*** Opening of DATA FOR PROCESSING ***
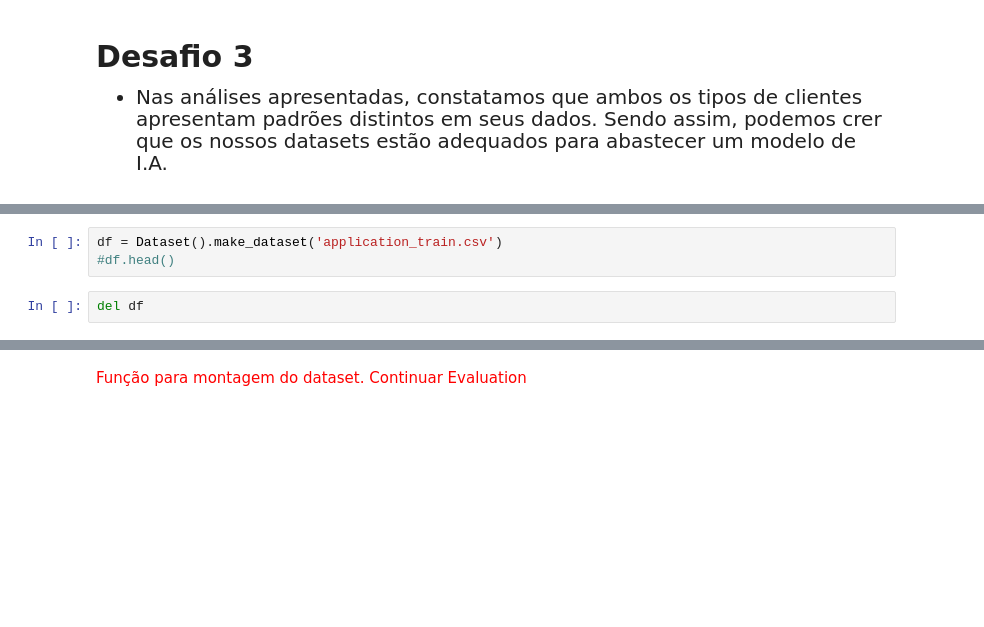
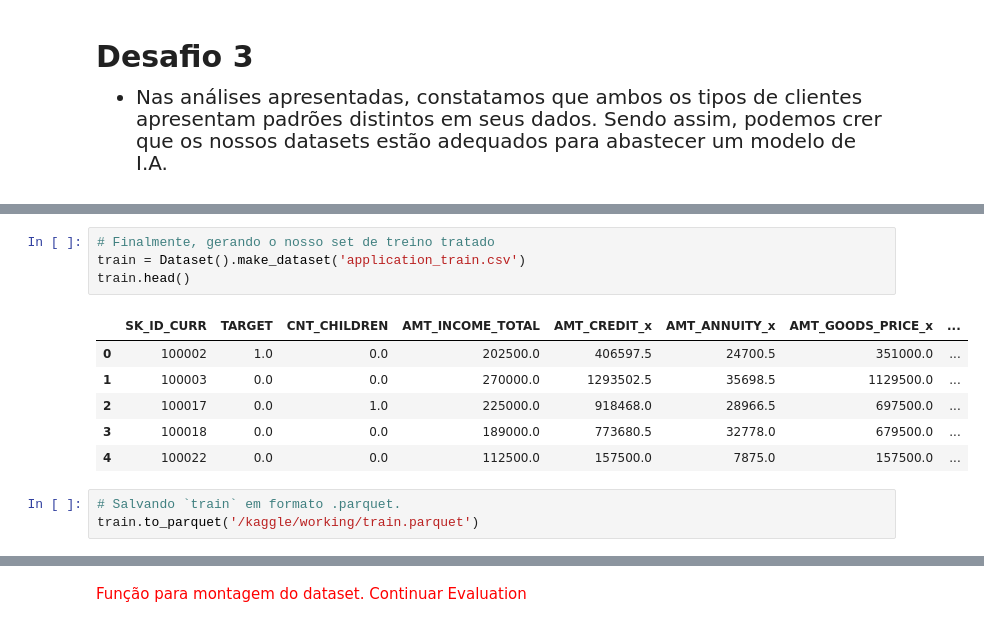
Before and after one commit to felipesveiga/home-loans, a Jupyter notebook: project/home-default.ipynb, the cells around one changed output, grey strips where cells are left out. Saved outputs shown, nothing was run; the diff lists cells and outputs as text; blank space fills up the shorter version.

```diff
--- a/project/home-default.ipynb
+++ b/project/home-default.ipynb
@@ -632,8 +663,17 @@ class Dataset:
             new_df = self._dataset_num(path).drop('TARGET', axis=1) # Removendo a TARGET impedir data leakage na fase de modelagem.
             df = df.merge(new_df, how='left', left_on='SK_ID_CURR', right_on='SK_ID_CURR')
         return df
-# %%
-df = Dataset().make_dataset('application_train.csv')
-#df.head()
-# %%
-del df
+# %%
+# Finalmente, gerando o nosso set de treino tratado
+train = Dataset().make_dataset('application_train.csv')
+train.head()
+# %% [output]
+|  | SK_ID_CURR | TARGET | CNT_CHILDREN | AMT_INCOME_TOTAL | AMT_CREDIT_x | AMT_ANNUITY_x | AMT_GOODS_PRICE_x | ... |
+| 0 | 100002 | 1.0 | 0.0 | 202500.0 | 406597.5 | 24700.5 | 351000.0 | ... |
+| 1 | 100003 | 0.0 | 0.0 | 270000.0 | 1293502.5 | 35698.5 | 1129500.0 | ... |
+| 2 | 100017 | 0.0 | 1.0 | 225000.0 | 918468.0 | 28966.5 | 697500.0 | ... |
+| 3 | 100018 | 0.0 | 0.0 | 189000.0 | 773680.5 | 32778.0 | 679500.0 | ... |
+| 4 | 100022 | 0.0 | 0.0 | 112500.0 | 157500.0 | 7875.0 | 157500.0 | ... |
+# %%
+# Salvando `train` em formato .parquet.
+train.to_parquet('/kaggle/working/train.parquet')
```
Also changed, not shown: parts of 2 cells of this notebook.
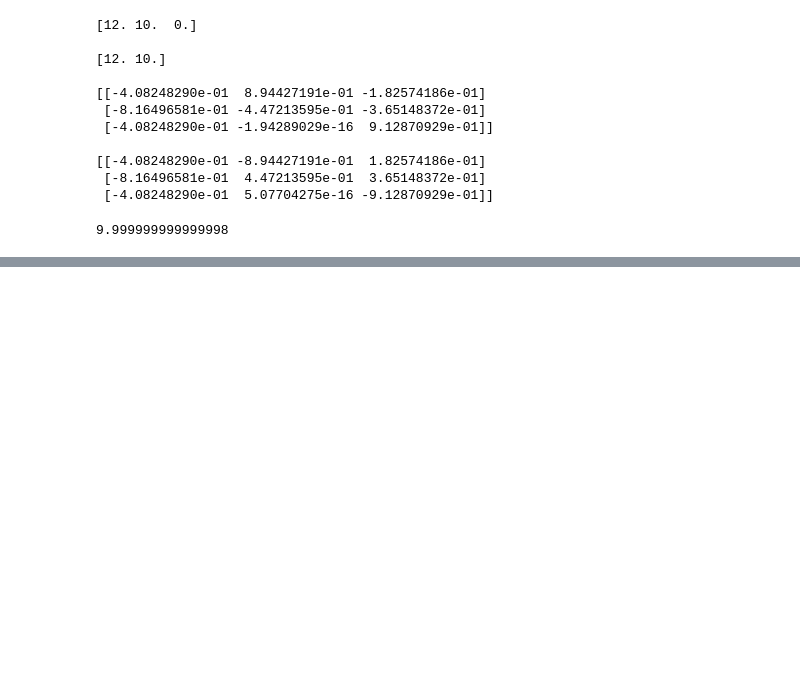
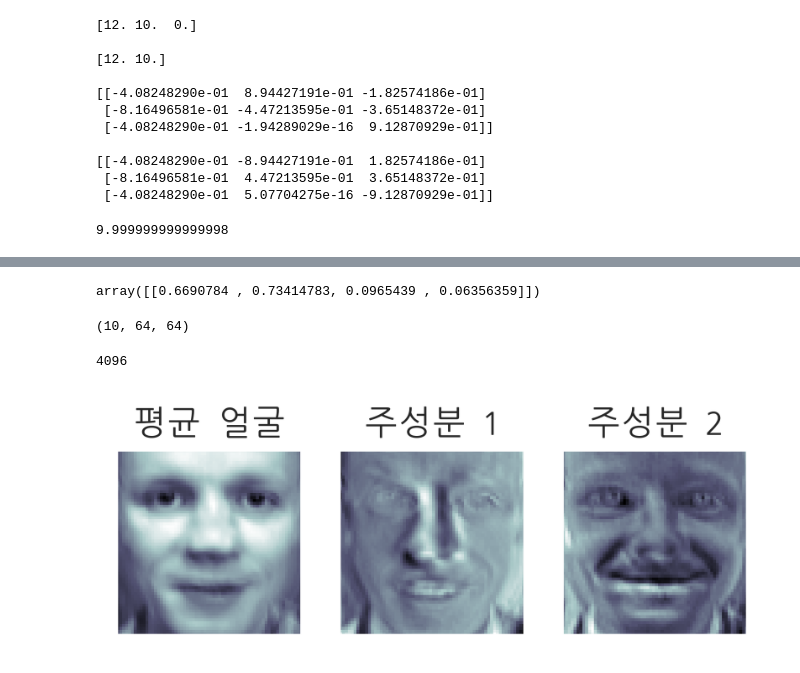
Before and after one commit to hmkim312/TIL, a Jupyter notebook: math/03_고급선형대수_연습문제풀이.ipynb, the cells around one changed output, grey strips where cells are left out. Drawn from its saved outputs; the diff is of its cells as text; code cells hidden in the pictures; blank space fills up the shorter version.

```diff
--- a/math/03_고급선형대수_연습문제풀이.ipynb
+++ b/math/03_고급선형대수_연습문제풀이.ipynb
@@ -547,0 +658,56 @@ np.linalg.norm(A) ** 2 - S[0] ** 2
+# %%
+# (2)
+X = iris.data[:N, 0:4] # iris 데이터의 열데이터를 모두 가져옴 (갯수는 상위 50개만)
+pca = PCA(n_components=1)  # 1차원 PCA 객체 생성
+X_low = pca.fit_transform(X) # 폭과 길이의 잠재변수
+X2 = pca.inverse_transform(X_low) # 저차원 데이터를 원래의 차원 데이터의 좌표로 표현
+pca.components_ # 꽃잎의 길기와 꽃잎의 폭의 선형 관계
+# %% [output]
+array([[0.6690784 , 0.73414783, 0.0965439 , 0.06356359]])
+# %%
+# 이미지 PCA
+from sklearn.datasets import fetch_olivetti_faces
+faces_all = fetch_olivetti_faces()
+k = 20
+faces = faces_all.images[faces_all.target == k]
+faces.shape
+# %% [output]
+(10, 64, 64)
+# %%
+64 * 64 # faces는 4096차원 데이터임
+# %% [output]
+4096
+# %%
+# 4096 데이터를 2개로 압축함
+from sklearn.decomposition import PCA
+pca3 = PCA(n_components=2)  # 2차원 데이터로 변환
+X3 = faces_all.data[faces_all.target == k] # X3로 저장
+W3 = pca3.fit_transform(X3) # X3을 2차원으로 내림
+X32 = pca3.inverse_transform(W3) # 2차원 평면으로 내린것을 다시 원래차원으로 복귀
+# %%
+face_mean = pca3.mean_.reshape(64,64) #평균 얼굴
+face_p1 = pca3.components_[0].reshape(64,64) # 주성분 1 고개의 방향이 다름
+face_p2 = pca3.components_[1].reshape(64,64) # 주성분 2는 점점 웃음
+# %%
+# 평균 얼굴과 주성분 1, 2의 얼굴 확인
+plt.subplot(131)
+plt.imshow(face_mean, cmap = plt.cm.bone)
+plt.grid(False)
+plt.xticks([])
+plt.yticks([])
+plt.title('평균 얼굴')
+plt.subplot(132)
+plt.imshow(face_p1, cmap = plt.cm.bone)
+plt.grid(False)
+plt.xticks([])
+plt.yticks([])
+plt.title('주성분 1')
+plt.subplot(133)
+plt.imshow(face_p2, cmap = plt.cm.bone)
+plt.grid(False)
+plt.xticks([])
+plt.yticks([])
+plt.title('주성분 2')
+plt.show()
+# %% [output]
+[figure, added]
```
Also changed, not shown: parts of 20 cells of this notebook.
*** Close of DATA FOR PROCESSING ***
*** Opening of DATA FOR PROCESSING ***
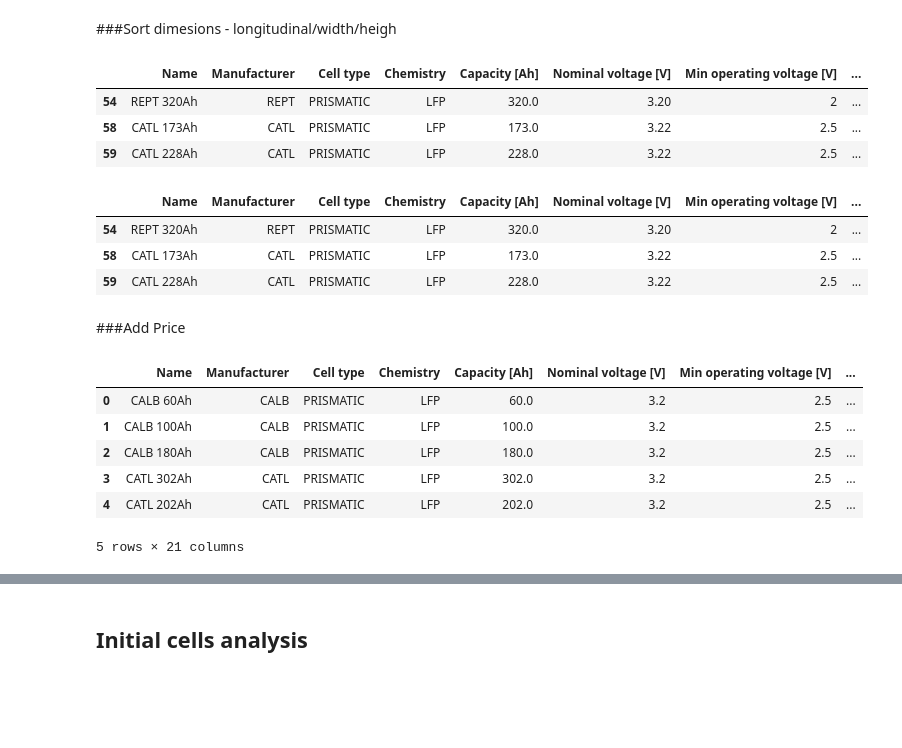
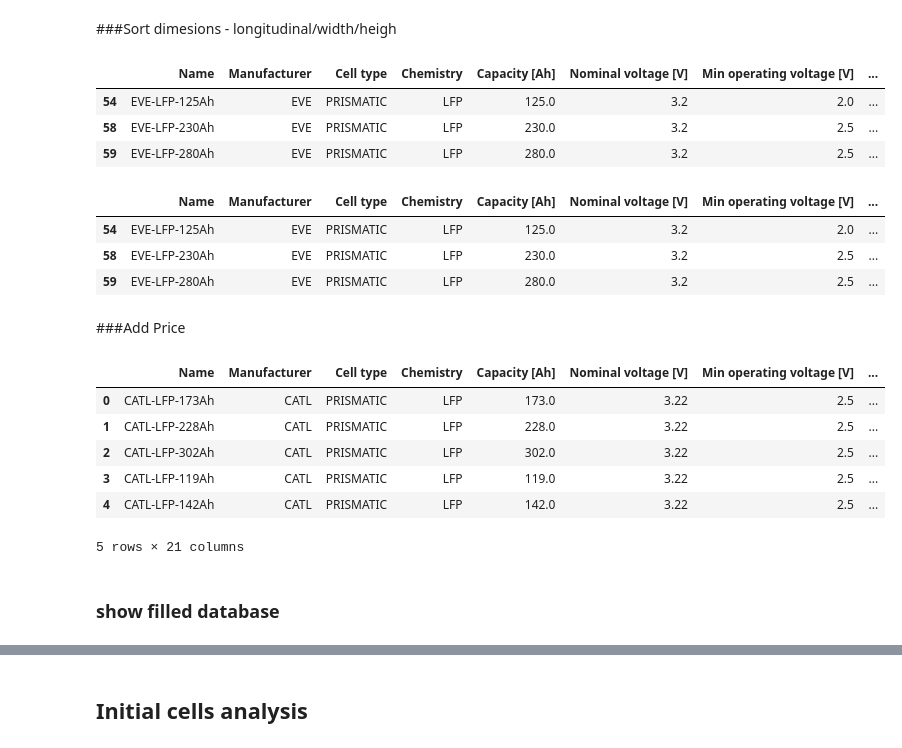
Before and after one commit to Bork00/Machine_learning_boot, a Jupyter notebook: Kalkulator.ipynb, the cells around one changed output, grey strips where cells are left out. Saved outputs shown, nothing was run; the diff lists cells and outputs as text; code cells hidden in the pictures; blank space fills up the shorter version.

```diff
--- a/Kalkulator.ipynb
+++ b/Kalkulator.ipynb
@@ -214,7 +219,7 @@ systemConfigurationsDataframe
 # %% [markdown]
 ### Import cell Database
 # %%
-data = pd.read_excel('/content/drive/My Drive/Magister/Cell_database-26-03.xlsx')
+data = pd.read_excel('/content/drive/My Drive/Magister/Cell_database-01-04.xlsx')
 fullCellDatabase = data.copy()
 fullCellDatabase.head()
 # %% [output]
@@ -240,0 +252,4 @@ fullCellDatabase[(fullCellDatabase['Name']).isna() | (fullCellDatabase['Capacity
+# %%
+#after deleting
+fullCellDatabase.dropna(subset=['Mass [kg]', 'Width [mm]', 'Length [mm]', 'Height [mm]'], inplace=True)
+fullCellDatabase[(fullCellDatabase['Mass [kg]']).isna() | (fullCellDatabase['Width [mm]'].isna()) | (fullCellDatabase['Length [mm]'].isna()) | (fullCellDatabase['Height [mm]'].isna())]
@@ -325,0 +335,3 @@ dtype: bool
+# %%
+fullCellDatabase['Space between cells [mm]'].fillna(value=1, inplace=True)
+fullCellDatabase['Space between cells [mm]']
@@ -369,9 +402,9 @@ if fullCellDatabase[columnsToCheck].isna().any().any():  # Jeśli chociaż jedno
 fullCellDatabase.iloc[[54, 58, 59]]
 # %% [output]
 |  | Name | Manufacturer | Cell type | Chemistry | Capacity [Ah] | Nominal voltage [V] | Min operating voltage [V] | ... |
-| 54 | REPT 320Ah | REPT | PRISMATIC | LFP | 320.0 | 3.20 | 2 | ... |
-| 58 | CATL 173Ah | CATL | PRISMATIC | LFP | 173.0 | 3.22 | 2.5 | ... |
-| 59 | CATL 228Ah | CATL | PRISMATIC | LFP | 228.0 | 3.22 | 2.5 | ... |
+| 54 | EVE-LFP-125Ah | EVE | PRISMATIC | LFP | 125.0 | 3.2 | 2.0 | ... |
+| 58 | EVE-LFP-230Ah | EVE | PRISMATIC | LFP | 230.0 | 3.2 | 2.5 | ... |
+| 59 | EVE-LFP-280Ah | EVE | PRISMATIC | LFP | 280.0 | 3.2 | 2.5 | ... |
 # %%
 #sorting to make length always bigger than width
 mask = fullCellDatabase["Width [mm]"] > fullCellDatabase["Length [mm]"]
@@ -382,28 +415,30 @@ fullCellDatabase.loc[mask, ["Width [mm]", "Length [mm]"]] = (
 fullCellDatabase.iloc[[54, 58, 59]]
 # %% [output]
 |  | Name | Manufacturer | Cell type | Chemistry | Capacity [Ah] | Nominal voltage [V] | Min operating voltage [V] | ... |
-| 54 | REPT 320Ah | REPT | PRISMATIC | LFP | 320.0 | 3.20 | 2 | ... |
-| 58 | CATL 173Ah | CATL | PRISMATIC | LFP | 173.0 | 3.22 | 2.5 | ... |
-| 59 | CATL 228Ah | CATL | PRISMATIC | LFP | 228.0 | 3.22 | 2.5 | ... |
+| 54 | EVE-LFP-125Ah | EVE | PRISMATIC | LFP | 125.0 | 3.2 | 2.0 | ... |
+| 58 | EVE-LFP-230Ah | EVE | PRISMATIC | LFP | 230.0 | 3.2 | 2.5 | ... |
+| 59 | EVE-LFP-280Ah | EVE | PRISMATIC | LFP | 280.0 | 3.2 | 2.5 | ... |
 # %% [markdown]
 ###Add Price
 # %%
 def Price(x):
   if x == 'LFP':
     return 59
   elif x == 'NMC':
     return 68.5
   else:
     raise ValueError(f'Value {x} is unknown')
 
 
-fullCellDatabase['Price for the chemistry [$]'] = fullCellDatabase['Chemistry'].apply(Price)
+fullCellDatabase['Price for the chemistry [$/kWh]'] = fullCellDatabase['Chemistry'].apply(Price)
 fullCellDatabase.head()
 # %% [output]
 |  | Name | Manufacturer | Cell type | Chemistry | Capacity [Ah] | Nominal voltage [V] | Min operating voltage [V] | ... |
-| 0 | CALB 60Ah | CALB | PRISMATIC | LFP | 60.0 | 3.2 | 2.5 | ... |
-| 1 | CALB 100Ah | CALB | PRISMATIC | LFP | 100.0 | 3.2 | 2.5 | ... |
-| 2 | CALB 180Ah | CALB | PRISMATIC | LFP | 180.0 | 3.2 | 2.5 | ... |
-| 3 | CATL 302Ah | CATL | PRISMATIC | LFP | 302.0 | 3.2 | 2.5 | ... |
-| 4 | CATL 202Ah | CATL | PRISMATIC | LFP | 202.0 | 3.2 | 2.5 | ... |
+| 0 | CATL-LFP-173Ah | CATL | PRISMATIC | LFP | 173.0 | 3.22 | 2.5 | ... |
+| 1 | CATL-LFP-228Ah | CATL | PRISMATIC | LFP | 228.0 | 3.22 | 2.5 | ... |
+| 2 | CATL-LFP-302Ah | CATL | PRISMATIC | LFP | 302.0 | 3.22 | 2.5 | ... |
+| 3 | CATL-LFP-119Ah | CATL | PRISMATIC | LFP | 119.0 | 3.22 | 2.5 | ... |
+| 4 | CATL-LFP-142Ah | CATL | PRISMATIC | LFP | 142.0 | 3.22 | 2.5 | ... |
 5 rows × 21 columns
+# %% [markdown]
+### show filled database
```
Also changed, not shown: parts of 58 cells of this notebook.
*** Close of DATA FOR PROCESSING ***
*** Opening of DATA FOR PROCESSING ***
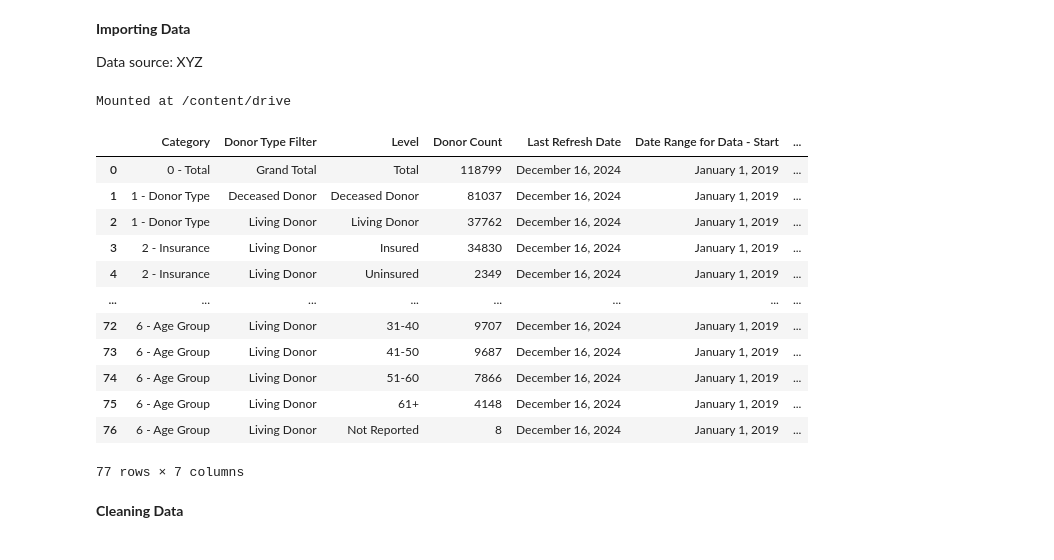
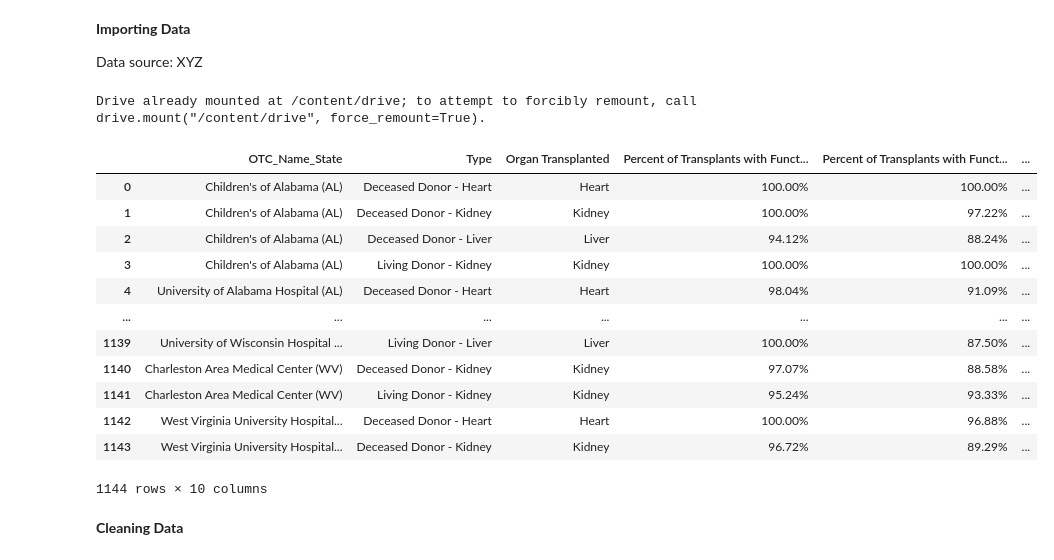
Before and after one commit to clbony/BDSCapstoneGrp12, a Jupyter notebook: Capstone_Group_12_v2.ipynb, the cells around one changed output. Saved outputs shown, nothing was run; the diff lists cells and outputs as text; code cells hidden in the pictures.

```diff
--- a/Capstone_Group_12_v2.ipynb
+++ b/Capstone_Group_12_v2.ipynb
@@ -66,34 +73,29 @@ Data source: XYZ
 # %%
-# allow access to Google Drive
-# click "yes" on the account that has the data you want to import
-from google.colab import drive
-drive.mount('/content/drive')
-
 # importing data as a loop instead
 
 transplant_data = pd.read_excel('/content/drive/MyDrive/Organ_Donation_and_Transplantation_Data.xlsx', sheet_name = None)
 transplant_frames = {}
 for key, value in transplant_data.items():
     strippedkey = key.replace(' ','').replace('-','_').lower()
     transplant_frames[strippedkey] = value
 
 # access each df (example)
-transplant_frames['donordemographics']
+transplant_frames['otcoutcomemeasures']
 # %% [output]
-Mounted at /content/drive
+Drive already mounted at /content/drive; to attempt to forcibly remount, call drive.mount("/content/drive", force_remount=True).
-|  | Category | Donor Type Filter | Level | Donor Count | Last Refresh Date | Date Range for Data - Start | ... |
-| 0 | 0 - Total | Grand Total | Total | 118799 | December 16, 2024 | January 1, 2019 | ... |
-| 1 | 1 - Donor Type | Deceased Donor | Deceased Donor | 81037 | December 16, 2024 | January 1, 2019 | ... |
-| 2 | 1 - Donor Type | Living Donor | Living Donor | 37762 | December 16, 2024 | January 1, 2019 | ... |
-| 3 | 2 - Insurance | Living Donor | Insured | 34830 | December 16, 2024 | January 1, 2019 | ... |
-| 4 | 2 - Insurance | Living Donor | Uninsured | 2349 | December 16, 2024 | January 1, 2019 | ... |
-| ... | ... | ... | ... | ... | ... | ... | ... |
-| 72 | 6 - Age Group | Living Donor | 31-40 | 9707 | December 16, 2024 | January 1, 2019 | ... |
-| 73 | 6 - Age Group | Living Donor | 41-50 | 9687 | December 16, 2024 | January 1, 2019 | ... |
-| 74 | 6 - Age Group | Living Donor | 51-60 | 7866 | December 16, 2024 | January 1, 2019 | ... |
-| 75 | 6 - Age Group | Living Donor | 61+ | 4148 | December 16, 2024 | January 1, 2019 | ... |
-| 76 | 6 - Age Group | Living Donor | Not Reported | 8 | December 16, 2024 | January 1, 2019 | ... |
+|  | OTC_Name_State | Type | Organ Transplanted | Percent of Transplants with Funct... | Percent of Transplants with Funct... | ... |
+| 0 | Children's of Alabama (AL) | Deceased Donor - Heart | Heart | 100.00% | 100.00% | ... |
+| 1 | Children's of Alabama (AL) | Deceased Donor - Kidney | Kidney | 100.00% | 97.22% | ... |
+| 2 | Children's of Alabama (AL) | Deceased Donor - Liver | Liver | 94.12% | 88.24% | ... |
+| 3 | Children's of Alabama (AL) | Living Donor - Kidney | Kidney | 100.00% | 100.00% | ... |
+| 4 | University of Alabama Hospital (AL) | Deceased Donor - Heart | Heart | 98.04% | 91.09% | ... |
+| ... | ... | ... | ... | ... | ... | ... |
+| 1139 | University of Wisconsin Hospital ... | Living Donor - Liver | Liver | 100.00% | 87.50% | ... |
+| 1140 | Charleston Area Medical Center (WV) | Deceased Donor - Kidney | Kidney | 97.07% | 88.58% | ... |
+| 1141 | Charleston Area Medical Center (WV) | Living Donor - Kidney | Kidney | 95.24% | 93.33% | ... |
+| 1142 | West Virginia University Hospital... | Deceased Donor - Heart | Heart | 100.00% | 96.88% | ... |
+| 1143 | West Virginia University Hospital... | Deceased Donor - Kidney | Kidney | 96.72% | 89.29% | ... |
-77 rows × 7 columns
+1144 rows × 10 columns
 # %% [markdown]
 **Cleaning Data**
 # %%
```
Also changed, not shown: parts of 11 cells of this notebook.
*** Close of DATA FOR PROCESSING ***
# PROBLEM TO WORK ON
List, from the entries above, every line in which the word "Alabama" shows up.

# THE COMPLETED TASK
+| 0 | Children's of Alabama (AL) | Deceased Donor - Heart | Heart | 100.00% | 100.00% | ... |
+| 1 | Children's of Alabama (AL) | Deceased Donor - Kidney | Kidney | 100.00% | 97.22% | ... |
+| 2 | Children's of Alabama (AL) | Deceased Donor - Liver | Liver | 94.12% | 88.24% | ... |
+| 3 | Children's of Alabama (AL) | Living Donor - Kidney | Kidney | 100.00% | 100.00% | ... |
+| 4 | University of Alabama Hospital (AL) | Deceased Donor - Heart | Heart | 98.04% | 91.09% | ... |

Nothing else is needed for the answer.